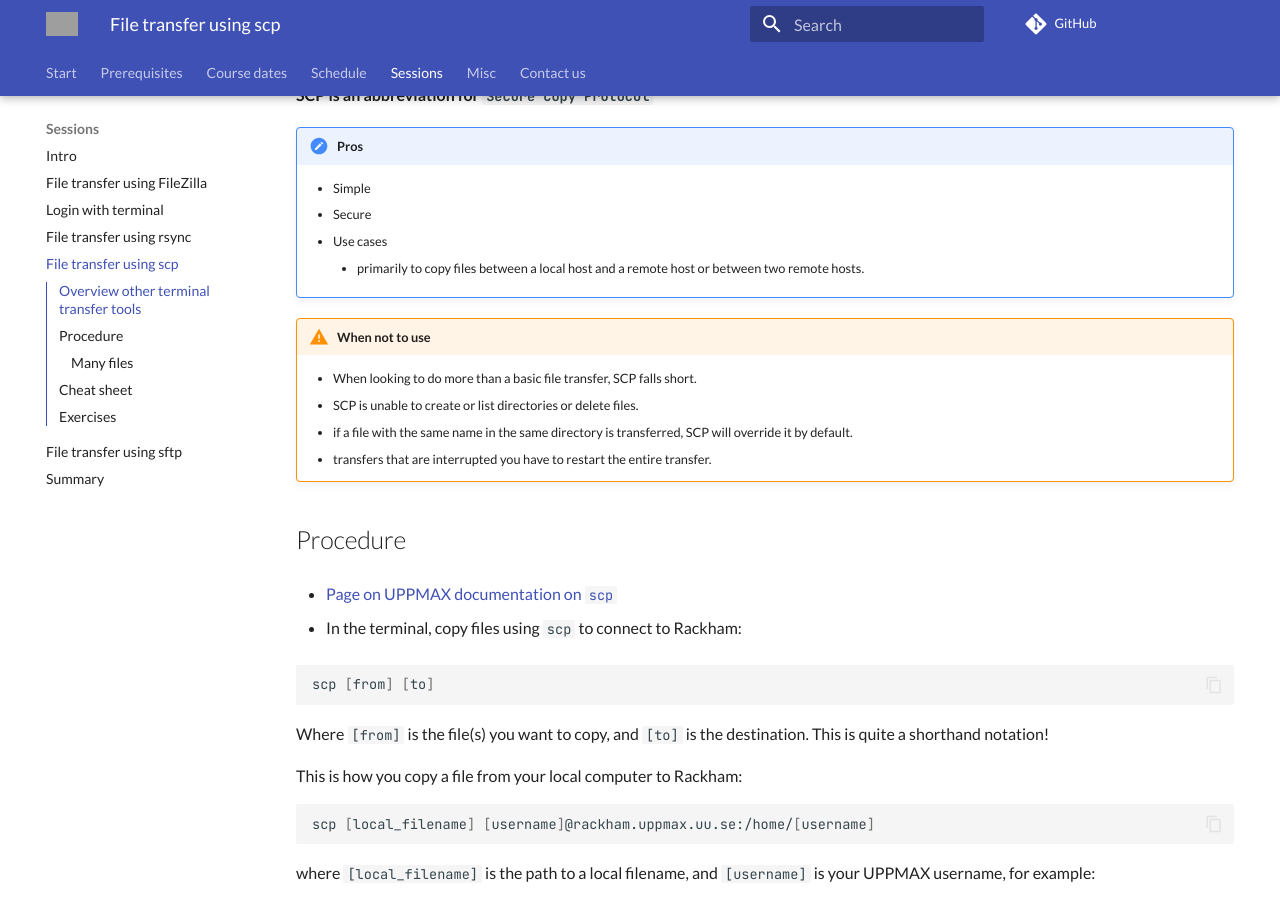
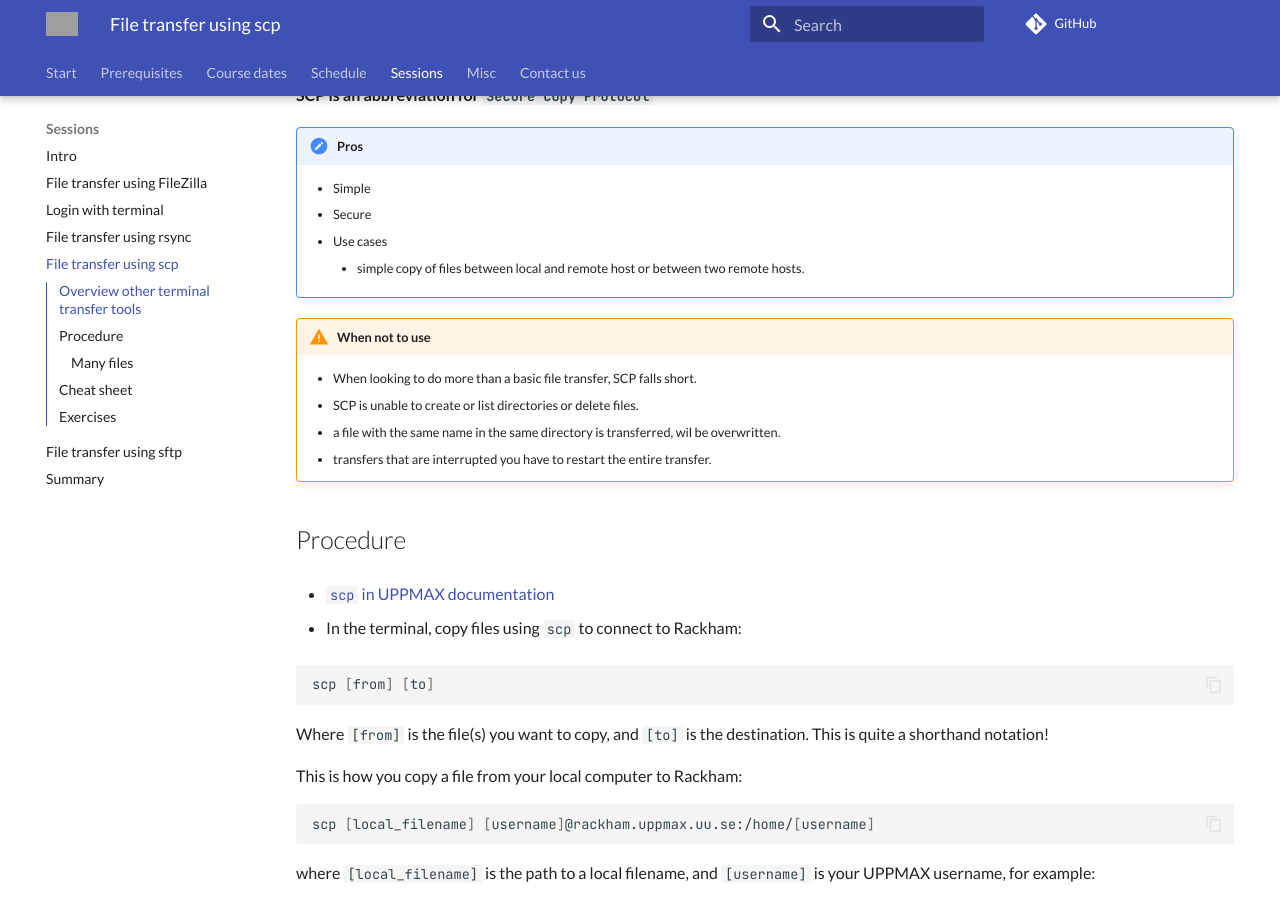
Before and after one commit to UPPMAX/naiss_file_transfer_course, an MkDocs documentation site: the page built from docs/sessions/scp/README.md, in a window 1280 px wide and 900 px high, scrolled down 606 px. Built offline with MkDocs 1.6.1 and Material for MkDocs 9.7.7, drawn with Linux system fonts in a browser that asks for light colours; comment, search, counter and statistics services are not loaded; grey boxes are pictures that could not be loaded.

Commit message:
README.md shorten rows

```diff
--- a/docs/sessions/scp/README.md
+++ b/docs/sessions/scp/README.md
@@ -46,18 +46,18 @@ Other than ``rsync`` we have the more simple tools ``scp`` and ``sftp``.
     - Simple
     - Secure
     - Use cases
-        - primarily to copy files between a local host and a remote host or between two remote hosts.
+        - simple copy of files between local and remote host or between two remote hosts.
 
 !!! warning "When not to use"
 
     - When looking to do more than a basic file transfer, SCP falls short.
     - SCP is unable to create or list directories or delete files.
-    - if a file with the same name in the same directory is transferred, SCP will override it by default.
+    - a file with the same name in the same directory is transferred, wil be overwritten.
     - transfers that are interrupted  you have to restart the entire transfer.
 
 ## Procedure
 
-- [Page on UPPMAX documentation on ``scp``](https://docs.uppmax.uu.se/software/rackham_file_transfer_using_scp/)
+- [``scp`` in UPPMAX documentation](https://docs.uppmax.uu.se/software/rackham_file_transfer_using_scp/)
 
 - In the terminal, copy files using `scp` to connect to Rackham:
 
```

| WHAT THIS TASK INVOLVES |
All of the entries above are to be duplicated exactly, with every image left out.

| TASK ANSWER |
Before and after one commit to UPPMAX/naiss_file_transfer_course, an MkDocs documentation site: the page built from docs/sessions/scp/README.md, in a window 1280 px wide and 900 px high, scrolled down 606 px. Built offline with MkDocs 1.6.1 and Material for MkDocs 9.7.7, drawn with Linux system fonts in a browser that asks for light colours; comment, search, counter and statistics services are not loaded; grey boxes are pictures that could not be loaded.

Commit message:
README.md shorten rows

```diff
--- a/docs/sessions/scp/README.md
+++ b/docs/sessions/scp/README.md
@@ -46,18 +46,18 @@ Other than ``rsync`` we have the more simple tools ``scp`` and ``sftp``.
     - Simple
     - Secure
     - Use cases
-        - primarily to copy files between a local host and a remote host or between two remote hosts.
+        - simple copy of files between local and remote host or between two remote hosts.
 
 !!! warning "When not to use"
 
     - When looking to do more than a basic file transfer, SCP falls short.
     - SCP is unable to create or list directories or delete files.
-    - if a file with the same name in the same directory is transferred, SCP will override it by default.
+    - a file with the same name in the same directory is transferred, wil be overwritten.
     - transfers that are interrupted  you have to restart the entire transfer.
 
 ## Procedure
 
-- [Page on UPPMAX documentation on ``scp``](https://docs.uppmax.uu.se/software/rackham_file_transfer_using_scp/)
+- [``scp`` in UPPMAX documentation](https://docs.uppmax.uu.se/software/rackham_file_transfer_using_scp/)
 
 - In the terminal, copy files using `scp` to connect to Rackham:
 
```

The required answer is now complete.